"They expressed to us that they wanted higher prices," he testified under questioning by a government lawyer.
Cue was the chief negotiator in deals with the publishers that allowed them to set prices as high as $14.99 for sales in Apple's then-new iBookstore. But he denied the deals were calculated to force Amazon into similar agreements that would raise its prices as well.
Jobs closely monitored the negotiations but was "indifferent" about the outcome for Amazon, Cue testified. However, when asked if Jobs knew there was a chance that once the iBookstore launched, publishers would withhold bestsellers and new releases from Amazon if it didn't adjust its prices, he responded, "I believe so, sure. Smart guy."

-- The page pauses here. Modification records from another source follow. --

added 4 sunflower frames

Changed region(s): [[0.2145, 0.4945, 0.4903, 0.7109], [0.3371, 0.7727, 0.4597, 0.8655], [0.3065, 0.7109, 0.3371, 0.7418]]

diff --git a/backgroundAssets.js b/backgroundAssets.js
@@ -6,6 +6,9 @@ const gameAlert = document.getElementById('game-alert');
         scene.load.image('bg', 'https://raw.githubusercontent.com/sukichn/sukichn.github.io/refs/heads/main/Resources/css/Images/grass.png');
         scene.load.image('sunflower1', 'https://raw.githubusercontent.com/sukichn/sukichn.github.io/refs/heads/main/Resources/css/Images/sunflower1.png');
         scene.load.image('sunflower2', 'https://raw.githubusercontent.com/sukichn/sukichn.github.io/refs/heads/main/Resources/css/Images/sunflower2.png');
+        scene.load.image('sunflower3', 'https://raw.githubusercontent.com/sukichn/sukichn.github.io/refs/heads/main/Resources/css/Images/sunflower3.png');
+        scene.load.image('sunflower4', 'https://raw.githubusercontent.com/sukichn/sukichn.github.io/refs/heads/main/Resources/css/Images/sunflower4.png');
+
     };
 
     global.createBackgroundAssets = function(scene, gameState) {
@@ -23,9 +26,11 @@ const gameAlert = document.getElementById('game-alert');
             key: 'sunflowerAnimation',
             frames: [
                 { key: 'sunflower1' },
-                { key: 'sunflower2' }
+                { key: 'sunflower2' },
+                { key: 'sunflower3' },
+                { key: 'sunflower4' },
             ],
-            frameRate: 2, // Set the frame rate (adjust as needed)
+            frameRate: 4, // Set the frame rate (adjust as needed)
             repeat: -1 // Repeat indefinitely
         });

Cue also claimed he had no knowledge the publishers were colluding with each other as he negotiated with them, despite phone records showing their chief executives were in constant communication. "I don't believe they were working together to do the deal I was working on," Cue said.

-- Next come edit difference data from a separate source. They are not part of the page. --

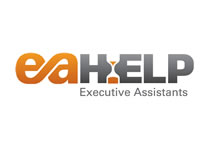
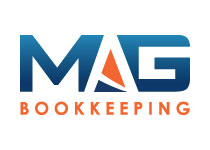
Numerous updates to bring code & styling in line with eaHELP theme

diff --git a/styles/main.less b/styles/main.less
@@ -5,10 +5,9 @@
 
 /* TYPOGRAPHY DEFAULTS */
 
-@text-color: #555;
-@link-color: #f90;
-@link-color-hover: #f90;
-@link-color-active: lighten(#f90, 20%);
+@text-color: @brand-text-color;
+@link-color: @brand-link-color;
+@link-color-active: lighten(@link-color, 20%);
 
 // Title text defaults
 // @headline-font-family is defined in variables.less
@@ -16,6 +15,7 @@
 @headline-line-height: 1.2;
 
 .headline-font() {
+  color: @brand-title-color;
   font-family: @headline-font-family;
   font-size: @headline-font-size;
   line-height: @headline-line-height;
@@ -154,12 +154,12 @@
 
 #footer {
   height: 100px;
-  #gradient > .vertical(@EAHgray, darken(@EAHgray, 20%));
+  #gradient > .vertical(@brand-gradient-color, darken(@brand-gradient-color, 20%));
   color: #eee;
   text-align: center;
   .body-font();
   margin-top: 60px;
-  padding-top: 10px;
+  padding-top: 20px;
   letter-spacing: 1px;
   a { color: #fff; }
 }
@@ -170,7 +170,7 @@
 
   #pop-title {
     width: auto !important;
-    padding: 0 20px !important;
+    padding: 20px !important;
   }
 
   #pop-links { right: 10px !important; }
@@ -179,6 +179,16 @@
     width: auto !important;
     margin: 20px auto !important;
     padding: 0 20px !important;
+  }
+
+  .asset-title {
+    font-size: 24px !important;
+    text-align: left !important;
+  }
+
+  .description, .body, p, li {
+    font-size: 14px !important;
+    text-align: left !important;
   }
 
   #header {
@@ -193,10 +203,11 @@
   #pop-links {
     display: block !important;
     position: relative !important;
-    margin: 10px auto 0 !important;
+    margin: 0 auto !important;
+    right: 0 !important;
   }
 
-  .asset-title { font-size: 18px !important; }
+  .asset-title { font-size: 20px !important; }
 
   #logo {
     margin: 0 auto !important;

diff --git a/styles/variables.less b/styles/variables.less
@@ -1,4 +1,14 @@
-@import 'MuseoSans'
+@font-face {
+    font-family: 'museo_sans500';
+    src: url('@{base-url}/fonts/MuseoSans/museosans_500-webfont.eot');
+    src: url('@{base-url}/fonts/MuseoSans/museosans_500-webfont.eot?#iefix') format('embedded-opentype'),
+         url('@{base-url}/fonts/MuseoSans/museosans_500-webfont.woff') format('woff'),
+         url('@{base-url}/fonts/MuseoSans/museosans_500-webfont.ttf') format('truetype'),
+         url('@{base-url}/fonts/MuseoSans/museosans_500-webfont.svg#museo_sans500') format('svg');
+    font-weight: normal;
+    font-style: normal;
+
+}
 
 // Use @base-url when specifying relative paths to images, fonts, 
 // and other resources.
@@ -27,7 +37,11 @@
 // Colors
 @MAGblue: #1A3B68;
 @MAGorange: #F26531;
-@brand-accent-color: @EAHorange;
+
+@brand-text-color: #7e8088; 	// from MAG website
+@brand-title-color: #196493;	// MAG blue variant used on website
+@brand-link-color: @MAGorange;
+@brand-gradient-color: #1a70a5;	// gradient on website footer
 
 /* END BRANDED THEME VARIABLES */
 
@@ -44,4 +58,4 @@
 // users if you set it up as one of your color palettes. See the 
 // Populr themer documentation for details on how this works:
 // http://developers.populr.me/theming/
-@accent-color: @brand-accent-color;
+@accent-color: @MAGorange;

diff --git a/index.html b/index.html
@@ -4,7 +4,7 @@
   <meta charset="utf-8">
 
   <!-- Name of yur theme -->
-  <title>eaHELP</title>
+  <title>MAG Bookkeeping</title>
 
 <!--
   <palette class="palette-default" name="Default" preview="#ffffff,#222222">
@@ -160,8 +160,8 @@
     {{/region}}
 
     <div id="footer">
-      Copyright © eaHELP<br>
-      <a href="http://www.eahelp.com/">www.eaHELP.com</a>
+      Copyright © MAG Bookkeeping<br>
+      <a href="http://magbookkeeping.com/">www.MAGbookkeeping.com</a>
     </div>
 
   </script>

The trial stems from an antitrust lawsuit brought last year by the Justice Department accusing Apple and the publishers of harming consumers by devising a plan that allowed publishers to convert retailers into "agents" who were restricted from lowering the publisher-set retail price. The arrangement guaranteed Apple a 30 percent commission on each e-book it sold.
The publishers -- Hachette, HarperCollins; Simon & Schuster; Holtzbrinck Publishers, doing business as Macmillan; and The Penguin Publishing Co. Ltd., doing business as the Penguin Group -- settled with the government before the nonjury trial.
Apple chose to go to trial, denying claims its agreements required publishers to force Amazon to charge more. Lawyers for the Cupertino, Calif.-based company claim the government case is based "on mere allegations, faulty assumptions and unfounded conclusions."
Evidence in the case includes emails by Jobs before he died in 2011. In one email to Cue about news McMillan and Amazon were in a dispute over McMillan's demand for higher prices, Jobs wrote, "Wow. We have really lit the fuse on a powderkeg."